CONNECTICUT MANDATES PAID SICK LEAVE FOR CERTAIN WORKERS: In what may become a trend for other states, Connecticut has passed a law requiring that employers provide sick leave for employees. The new law requires five days of sick leave per year beginning in 2012 and prohibits retaliation against employees requesting or using such sick leave.

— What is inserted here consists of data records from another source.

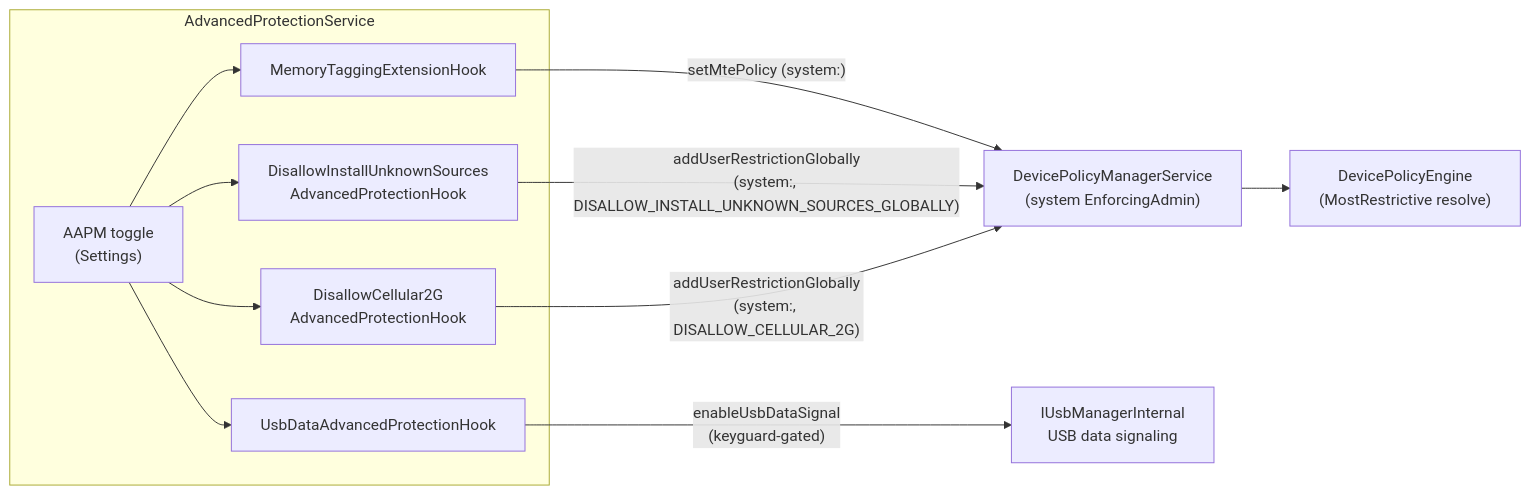
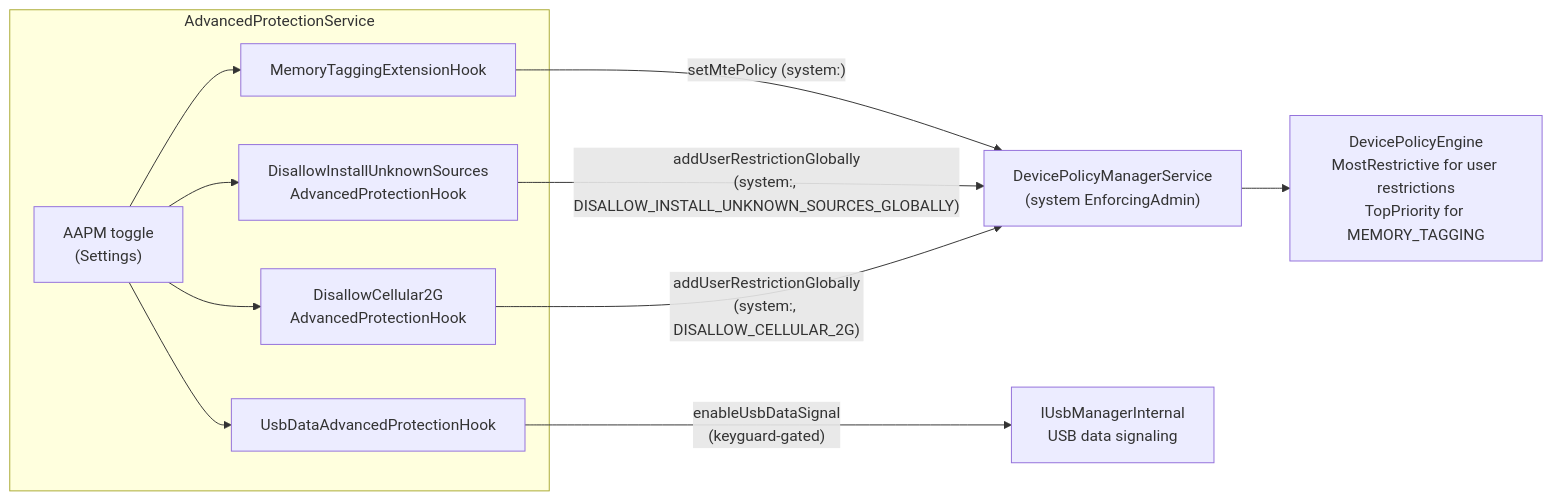
Before and after one commit to aospbooks/aosp-internal-book: diagram 30 of 30 in agents/claude/skills/aosp-device-support/61-device-policy.md, drawn with Mermaid. The commit also changed other lines of this file and 218 other files, not shown here.

````diff
--- a/agents/claude/skills/aosp-device-support/61-device-policy.md
+++ b/agents/claude/skills/aosp-device-support/61-device-policy.md
@@ -3203,22 +3240,22 @@
 ```mermaid
 graph LR
     subgraph "AdvancedProtectionService"
         TOGGLE["AAPM toggle<br/>(Settings)"]
         MTE_HOOK["MemoryTaggingExtensionHook"]
         UIS_HOOK["DisallowInstallUnknownSources<br/>AdvancedProtectionHook"]
         G2_HOOK["DisallowCellular2G<br/>AdvancedProtectionHook"]
         USB_HOOK["UsbDataAdvancedProtectionHook"]
     end
 
     TOGGLE --> MTE_HOOK
     TOGGLE --> UIS_HOOK
     TOGGLE --> G2_HOOK
     TOGGLE --> USB_HOOK
 
     MTE_HOOK -- "setMtePolicy (system:)" --> DPMS["DevicePolicyManagerService<br/>(system EnforcingAdmin)"]
     UIS_HOOK -- "addUserRestrictionGlobally<br/>(system:, DISALLOW_INSTALL_UNKNOWN_SOURCES_GLOBALLY)" --> DPMS
     G2_HOOK -- "addUserRestrictionGlobally<br/>(system:, DISALLOW_CELLULAR_2G)" --> DPMS
     USB_HOOK -- "enableUsbDataSignal<br/>(keyguard-gated)" --> USB["IUsbManagerInternal<br/>USB data signaling"]
 
-    DPMS --> ENGINE["DevicePolicyEngine<br/>(MostRestrictive resolve)"]
+    DPMS --> ENGINE["DevicePolicyEngine<br/>MostRestrictive for user restrictions<br/>TopPriority for MEMORY_TAGGING"]
 ```
````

BEWARE THE POWERPOINT PORN: MSNBC and a Baltimore newspaper report on the revenge of the disgruntled fired IT guy, who spent months after his termination hacking his former employer’s computers, ultimately to do this to the CEO during a board meeting: “Suddenly, his computer shut down, then restarted, replacing the latest slide with an image of a naked woman onto a 64-inch screen. The board members include city officials and foundation heads and is chaired by Baltimore's health commissioner." See: http://technolog.msnbc.msn.com/_news/2011/06/23/6925925-fired-it-guy-puts-porn-in-ex-boss-powerpoint-gets-sweet-revenge The matter resulted in criminal charges, a new set of powerpoint slides and a new appreciation by the CEO of the naked truth of how terminations can be difficult and sensitive affairs.
VACATION TIME! No new updates until about mid-July of 2011. It’s finally summertime!
Written by: Employment Attorney, Michael Patrick O'Brien
Utah State and Salt Lake SHRM legal director
Legal-mail is a legal and legislative update service sent out about twice a month to various Utah SHRM members and chapters. As a courtesy to SHRM, the Utah law firm of Jones Waldo Holbrook & McDonough P.C. underwrites the costs of the service. If you have any questions or comments, please contact Michael Patrick O'Brien.
Disclosure: These updates are merely updates and are not intended to be legal advice. Receipt of this information does not create an attorney-client relationship.